Reactor Cooling and Heating Systems – Part 4

Heat exchangers in a coil or jacket recirculation system are used to provide tempered water. This allows the use of colder or hotter utility streams as inputs to exchangers rather than as inputs to a coil or jacket, moderating temperature extremes  that could cause heat transfer surface coatings or product degradation from localized cold and hot spots and thermal shock cracking a glass lining. Mammalian bioreactors are particularly vulnerable to temperature extremes because of metabolic sensitivity. There is greater propensity for localized temperature variations from heat transfer surface extremes in these bioreactors due to less mixing from the reduction in agitation to avoid cell rupture. Mammalian cells unlike bacterial cells have membranes rather than cell walls making them more susceptible to damage from agitation.

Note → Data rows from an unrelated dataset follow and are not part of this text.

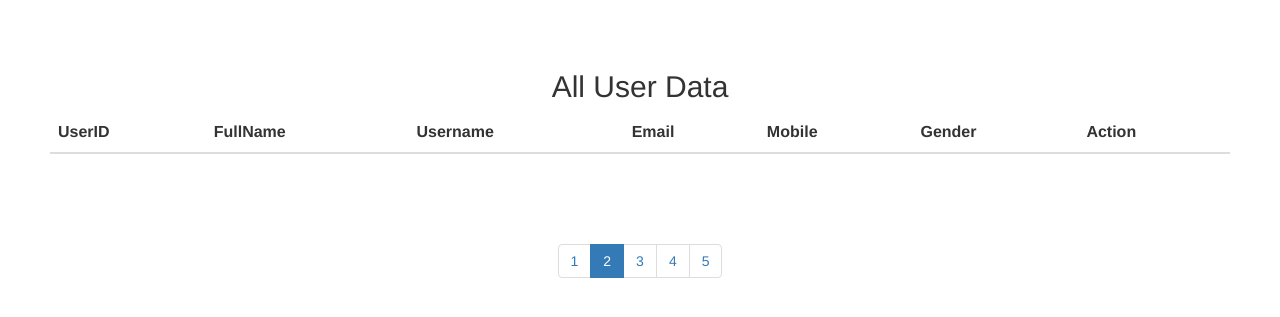
Repository: Asterisc-Institute/Advance-Java-Batch5
Page: http://localhost/Project01/show?page=1
The author's editor kept a copy of each file at every save. The page is drawn from the files as they stood at one save, then again after the next save.
The browser window is 1280 px wide. The pictures show the whole page.
The page is served by Tomcat 9. Other server files are loaded and not shown. Queries for data that is not in the repository find no rows.

Above is the page before, as saved 2023-05-16 12:40:21.

### Project01/src/service/ShowServ.java
package service;

import java.io.IOException;
import java.io.PrintWriter;
import java.sql.SQLException;
import java.util.ArrayList;

import javax.servlet.ServletException;
import javax.servlet.annotation.WebServlet;
import javax.servlet.http.HttpServlet;
import javax.servlet.http.HttpServletRequest;
import javax.servlet.http.HttpServletResponse;

import model.User;
import model.UserDao;

@WebServlet("/show")
public class ShowServ extends HttpServlet {

	protected void doGet(HttpServletRequest request, HttpServletResponse response) throws ServletException, IOException {
		response.setContentType("text/html");
		PrintWriter out=response.getWriter();

		out.print("<link rel='stylesheet' href='https://maxcdn.bootstrapcdn.com/bootstrap/3.4.1/css/bootstrap.min.css'>");
		out.print("<script src='https://ajax.googleapis.com/ajax/libs/jquery/3.6.4/jquery.min.js'></script>");
		out.print("<script src='https://maxcdn.bootstrapcdn.com/bootstrap/3.4.1/js/bootstrap.min.js'></script>");

		out.print("<div style='padding:50px'>");
		out.print("<center><H2>All User Data</H2></center>");


		UserDao db=new UserDao();


		out.print("<table class='table'>");
		out.print("    <thead>");
		out.print("      <tr>");
		out.print("        <th>UserID</th>");
		out.print("        <th>FullName</th>");
		out.print("        <th>Username</th>");
		out.print("        <th>Email</th>");
		out.print("        <th>Mobile</th>");
		out.print("        <th>Gender</th>");
		out.print("        <th>Action</th>");
		out.print("      </tr>");
		out.print("    </thead>");
		out.print("    <tbody>");

		try {
			ArrayList<User> ul=db.getAllUser();

			for(User u:ul)
			{
			//out.print(u+"<br/>");
				//uid, fname, uname, email, mob, upass, gender
				out.print("<tr>");
				out.print("<td>"+u.getUid()+"</td>");
				out.print("<td>"+u.getFname()+"</td>");
				out.print("<td>"+u.getUname()+"</td>");
				out.print("<td>"+u.getEmail()+"</td>");
				out.print("<td>"+u.getMob()+"</td>");
				//out.print("<td>"+u.getUpass()+"</td>");
				out.print("<td>"+u.getGender()+"</td>");
				out.print("<td><a href='#' class='btn btn-primary'>Edit</a> &nbsp;&nbsp;&nbsp; <a href='#' class='btn btn-danger'>Delete</a></td>");
				out.print("</tr>");
			}


		} catch (ClassNotFoundException | SQLException e) {
			// TODO Auto-generated catch block
			e.printStackTrace();
		}





		out.print("    </tbody>");
		out.print("</table>");

		out.print("</div>");
		out.print("<center>");
		out.print("<ul class='pagination'>");
		out.print("  <li><a href='#'>1</a></li>");
		out.print("  <li class='active'><a href='#'>2</a></li>");
		out.print("  <li><a href='#'>3</a></li>");
		out.print("  <li><a href='#'>4</a></li>");
		out.print("  <li><a href='#'>5</a></li>");
		out.print("</ul>");
		out.print("</center>");

	}


	protected void doPost(HttpServletRequest request, HttpServletResponse response) throws ServletException, IOException {
		// TODO Auto-generated method stub
		doGet(request, response);
	}

}

### Project01/src/model/UserDao.java
package model;

import java.sql.Connection;
import java.sql.DriverManager;
import java.sql.PreparedStatement;
import java.sql.ResultSet;
import java.sql.SQLException;
import java.util.ArrayList;

public class UserDao {

	String driver = "com.mysql.jdbc.Driver";
	String db_name = "batch5";
	String db_url = "jdbc:mysql://localhost:3306/" + db_name;
	String db_uname = "root";
	String db_upass = "abc123";

	Connection getConnect() throws ClassNotFoundException, SQLException
	{
		Class.forName(driver); //s1
		Connection con = DriverManager.getConnection(db_url, db_uname, db_upass);//s2
		return con;
	}

	public int save(User u) throws ClassNotFoundException, SQLException
	{
		String sql="insert into user_tbl (fname, uname, email, mob, upass, gender) values(?,?,?,?,?,?)";
		Connection con=getConnect();
		PreparedStatement ps=con.prepareStatement(sql);//s3
		ps.setString(1, u.getFname());
		ps.setString(2, u.getUname());
		ps.setString(3, u.getEmail());
		ps.setString(4, u.getMob());
		ps.setString(5, u.getUpass());
		ps.setString(6, u.getGender());

		int a =ps.executeUpdate();//s4

		con.close();//s5
		return a;

	}

	public boolean checkUser(String email) throws ClassNotFoundException, SQLException {
		String sql="select * from user_tbl where email=?";
		Connection con=getConnect();
		PreparedStatement ps=con.prepareStatement(sql);//s3
		ps.setString(1, email);
		ResultSet rs =ps.executeQuery();//s4

		boolean a=rs.absolute(1);

		con.close();//s5

		return a;
	}

	public boolean loginUser(String email, String upass) throws ClassNotFoundException, SQLException {
		String sql="select * from user_tbl where email=? and upass=?";
		Connection con=getConnect();
		PreparedStatement ps=con.prepareStatement(sql);//s3
		ps.setString(1, email);
		ps.setString(2, upass);
		ResultSet rs =ps.executeQuery();//s4

		boolean a=rs.absolute(1);

		con.close();//s5

		return a;
	}

	public ArrayList<User> getAllUser() throws ClassNotFoundException, SQLException {
		String sql="select * from user_tbl";
		Connection con=getConnect();
		PreparedStatement ps=con.prepareStatement(sql);//s3

		ResultSet rs =ps.executeQuery();//s4

		ArrayList<User> ul=new ArrayList<>();

		while(rs.next())
		{ //uid, fname, uname, email, mob, upass, gender
			User u=new User(rs.getInt(1), rs.getString(2),  rs.getString(3),  rs.getString(4),  rs.getString(5),  rs.getString(6),  rs.getString(7));
			ul.add(u);
		}

		con.close();//s5

		return ul;
	}

}

After the next save:
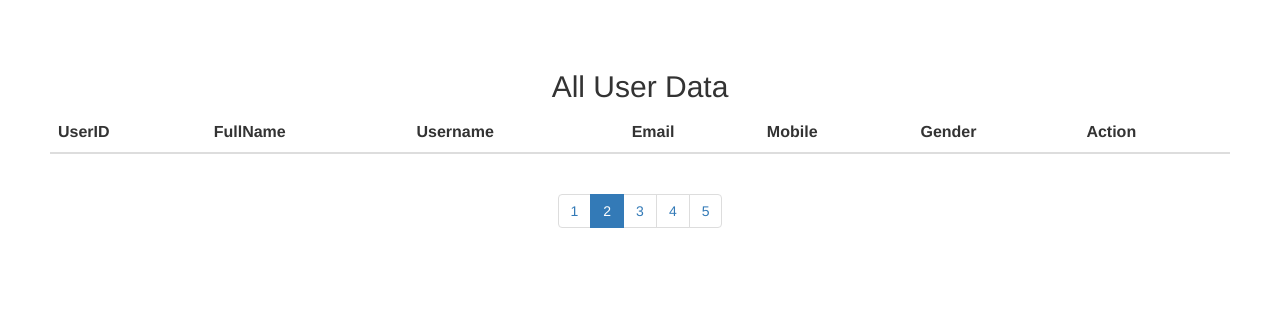
Saved 18 s later.
--- a/Project01/src/service/ShowServ.java
+++ b/Project01/src/service/ShowServ.java
@@ -78,7 +78,6 @@ public class ShowServ extends HttpServlet {
 		out.print("    </tbody>");
 		out.print("</table>");
 
-		out.print("</div>");
 		out.print("<center>");
 		out.print("<ul class='pagination'>");
 		out.print("  <li><a href='#'>1</a></li>");
@@ -88,6 +87,8 @@ public class ShowServ extends HttpServlet {
 		out.print("  <li><a href='#'>5</a></li>");
 		out.print("</ul>");
 		out.print("</center>");
+		out.print("</div>");
+
 
 	}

Separate exchangers are used for steam and chilled water (see slide 9 in Reactor-Cooling-and-Heating-Systems). The coil or jacket temperature response to a change in controller output may exhibit a temporary initial change (lead) followed by a ramp (integrating response) before approaching a final steady state value (self-regulating response). The integrating response originates from the recycle of jacket water. For example, an increase in heat exchanger outlet temperature makes a loop through the coil or jackets and comes back to the heat exchanger as an increase in inlet temperature. The ramp rate (integrating process gain) increases as the coil and jacket volume decreases. A lead in the opposite direction of the response can be caused by a blocked-in exchanger (closed control valve).  There is a thermal lag from the UA of the heat exchanger and an increase in process gain and deadtime at low utility flow in the self-regulating. Coil and jacket temperature control by the manipulation of a utility stream to a heat exchanger has a slower and more nonlinear and irregular response than the direct steam injection and blending of hot and cold water in a constant coil and jacket circulation flow.

The coil and jacket exchanger thermal lag can be passed by the manipulation of an exchanger bypass flow creating a faster temperature loop that is easier to tune (slide 10). A VPC can be used to reduce utility flow during low loads and increase temperature loop turndown (slide 11). The potential benefits are similar to those discussed for bypass control of a process exchanger in the reactor recirculation line.

A constant jacket flow provided by recirculation is preferred to the throttling of total flow to the jacket. The process gain and deadtime for the jacket temperature controller are inversely proportional to flow. At low jacket flows the combination of high process gain and high process deadtime can cause sustained oscillations. Also, at low jacket flows the heat transfer coefficient is greatly reduced and the fouling rate greatly increased decreasing the capability of the reactor temperature control to do its job.

All of the above control schemes can benefit from the use of an enhanced PID for jacket and reactor temperature control. The enhanced PID will prevent limit cycles from valve stiction particularly problematic near the split range point and unnecessary crossing of the split range point. The enhanced PID can reduce the overshoot by a providing a smarter time for the valves coming off output limits for large setpoint changes in batch operation and continuous operation transitions and startups. The deadband setting (threshold sensitivity) setting of the PID can reduce the reaction to noise enabling a higher controller gain. Finally, the dynamic reset limiting of the PID offers the ability to prevent a runaway by the addition of directional velocity limits to provide a faster response to the demand for cooling for highly exothermic reactors.